▸ **How to complete this task**
Make an exact copy of the entries below.

▸ **Task input**
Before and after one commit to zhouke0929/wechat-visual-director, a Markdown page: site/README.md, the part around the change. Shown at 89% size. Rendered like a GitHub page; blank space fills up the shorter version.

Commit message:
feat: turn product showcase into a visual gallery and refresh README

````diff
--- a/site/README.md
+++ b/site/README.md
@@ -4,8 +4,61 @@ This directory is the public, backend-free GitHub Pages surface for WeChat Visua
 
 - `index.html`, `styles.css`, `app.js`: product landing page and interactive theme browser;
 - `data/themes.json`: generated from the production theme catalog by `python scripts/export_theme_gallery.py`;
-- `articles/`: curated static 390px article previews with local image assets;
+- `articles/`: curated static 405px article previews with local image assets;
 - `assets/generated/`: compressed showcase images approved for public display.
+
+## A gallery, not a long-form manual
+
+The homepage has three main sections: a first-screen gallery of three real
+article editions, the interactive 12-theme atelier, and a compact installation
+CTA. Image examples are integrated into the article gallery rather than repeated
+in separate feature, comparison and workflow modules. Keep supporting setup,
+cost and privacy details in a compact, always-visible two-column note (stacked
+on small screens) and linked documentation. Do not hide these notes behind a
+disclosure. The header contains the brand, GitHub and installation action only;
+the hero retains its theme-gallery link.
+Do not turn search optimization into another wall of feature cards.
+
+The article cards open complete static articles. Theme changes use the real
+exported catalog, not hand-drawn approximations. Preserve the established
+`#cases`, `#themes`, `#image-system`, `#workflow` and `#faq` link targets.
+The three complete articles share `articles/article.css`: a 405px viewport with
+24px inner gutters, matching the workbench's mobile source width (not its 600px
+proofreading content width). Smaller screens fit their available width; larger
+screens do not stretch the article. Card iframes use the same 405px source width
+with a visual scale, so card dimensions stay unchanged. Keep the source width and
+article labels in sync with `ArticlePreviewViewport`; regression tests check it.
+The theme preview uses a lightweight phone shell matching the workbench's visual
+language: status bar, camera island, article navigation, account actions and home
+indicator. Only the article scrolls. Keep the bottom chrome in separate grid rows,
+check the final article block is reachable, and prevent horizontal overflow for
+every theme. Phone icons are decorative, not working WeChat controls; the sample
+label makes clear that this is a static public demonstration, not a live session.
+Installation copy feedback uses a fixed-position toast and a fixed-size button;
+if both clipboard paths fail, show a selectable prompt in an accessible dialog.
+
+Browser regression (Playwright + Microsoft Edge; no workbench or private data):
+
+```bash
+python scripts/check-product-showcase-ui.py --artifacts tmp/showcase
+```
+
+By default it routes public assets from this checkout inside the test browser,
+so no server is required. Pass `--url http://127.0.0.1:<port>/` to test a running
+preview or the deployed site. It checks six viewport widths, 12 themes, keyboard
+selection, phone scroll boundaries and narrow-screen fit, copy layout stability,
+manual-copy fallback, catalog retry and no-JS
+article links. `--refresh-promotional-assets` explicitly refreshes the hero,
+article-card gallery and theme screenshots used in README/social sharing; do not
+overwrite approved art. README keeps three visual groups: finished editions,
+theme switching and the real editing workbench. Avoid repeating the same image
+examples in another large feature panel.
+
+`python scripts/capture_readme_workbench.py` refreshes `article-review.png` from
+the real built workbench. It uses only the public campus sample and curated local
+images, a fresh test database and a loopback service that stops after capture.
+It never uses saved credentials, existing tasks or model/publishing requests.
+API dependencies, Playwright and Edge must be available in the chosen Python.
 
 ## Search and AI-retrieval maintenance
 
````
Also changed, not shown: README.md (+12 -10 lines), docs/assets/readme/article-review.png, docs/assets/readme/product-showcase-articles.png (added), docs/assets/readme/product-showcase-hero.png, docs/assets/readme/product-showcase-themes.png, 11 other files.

▸ **Completed exercise**
Before and after one commit to zhouke0929/wechat-visual-director, a Markdown page: site/README.md, the part around the change. Shown at 89% size. Rendered like a GitHub page; blank space fills up the shorter version.

Commit message:
feat: turn product showcase into a visual gallery and refresh README

````diff
--- a/site/README.md
+++ b/site/README.md
@@ -4,8 +4,61 @@ This directory is the public, backend-free GitHub Pages surface for WeChat Visua
 
 - `index.html`, `styles.css`, `app.js`: product landing page and interactive theme browser;
 - `data/themes.json`: generated from the production theme catalog by `python scripts/export_theme_gallery.py`;
-- `articles/`: curated static 390px article previews with local image assets;
+- `articles/`: curated static 405px article previews with local image assets;
 - `assets/generated/`: compressed showcase images approved for public display.
+
+## A gallery, not a long-form manual
+
+The homepage has three main sections: a first-screen gallery of three real
+article editions, the interactive 12-theme atelier, and a compact installation
+CTA. Image examples are integrated into the article gallery rather than repeated
+in separate feature, comparison and workflow modules. Keep supporting setup,
+cost and privacy details in a compact, always-visible two-column note (stacked
+on small screens) and linked documentation. Do not hide these notes behind a
+disclosure. The header contains the brand, GitHub and installation action only;
+the hero retains its theme-gallery link.
+Do not turn search optimization into another wall of feature cards.
+
+The article cards open complete static articles. Theme changes use the real
+exported catalog, not hand-drawn approximations. Preserve the established
+`#cases`, `#themes`, `#image-system`, `#workflow` and `#faq` link targets.
+The three complete articles share `articles/article.css`: a 405px viewport with
+24px inner gutters, matching the workbench's mobile source width (not its 600px
+proofreading content width). Smaller screens fit their available width; larger
+screens do not stretch the article. Card iframes use the same 405px source width
+with a visual scale, so card dimensions stay unchanged. Keep the source width and
+article labels in sync with `ArticlePreviewViewport`; regression tests check it.
+The theme preview uses a lightweight phone shell matching the workbench's visual
+language: status bar, camera island, article navigation, account actions and home
+indicator. Only the article scrolls. Keep the bottom chrome in separate grid rows,
+check the final article block is reachable, and prevent horizontal overflow for
+every theme. Phone icons are decorative, not working WeChat controls; the sample
+label makes clear that this is a static public demonstration, not a live session.
+Installation copy feedback uses a fixed-position toast and a fixed-size button;
+if both clipboard paths fail, show a selectable prompt in an accessible dialog.
+
+Browser regression (Playwright + Microsoft Edge; no workbench or private data):
+
+```bash
+python scripts/check-product-showcase-ui.py --artifacts tmp/showcase
+```
+
+By default it routes public assets from this checkout inside the test browser,
+so no server is required. Pass `--url http://127.0.0.1:<port>/` to test a running
+preview or the deployed site. It checks six viewport widths, 12 themes, keyboard
+selection, phone scroll boundaries and narrow-screen fit, copy layout stability,
+manual-copy fallback, catalog retry and no-JS
+article links. `--refresh-promotional-assets` explicitly refreshes the hero,
+article-card gallery and theme screenshots used in README/social sharing; do not
+overwrite approved art. README keeps three visual groups: finished editions,
+theme switching and the real editing workbench. Avoid repeating the same image
+examples in another large feature panel.
+
+`python scripts/capture_readme_workbench.py` refreshes `article-review.png` from
+the real built workbench. It uses only the public campus sample and curated local
+images, a fresh test database and a loopback service that stops after capture.
+It never uses saved credentials, existing tasks or model/publishing requests.
+API dependencies, Playwright and Edge must be available in the chosen Python.
 
 ## Search and AI-retrieval maintenance
 
````
Also changed, not shown: README.md (+12 -10 lines), docs/assets/readme/article-review.png, docs/assets/readme/product-showcase-articles.png (added), docs/assets/readme/product-showcase-hero.png, docs/assets/readme/product-showcase-themes.png, 11 other files.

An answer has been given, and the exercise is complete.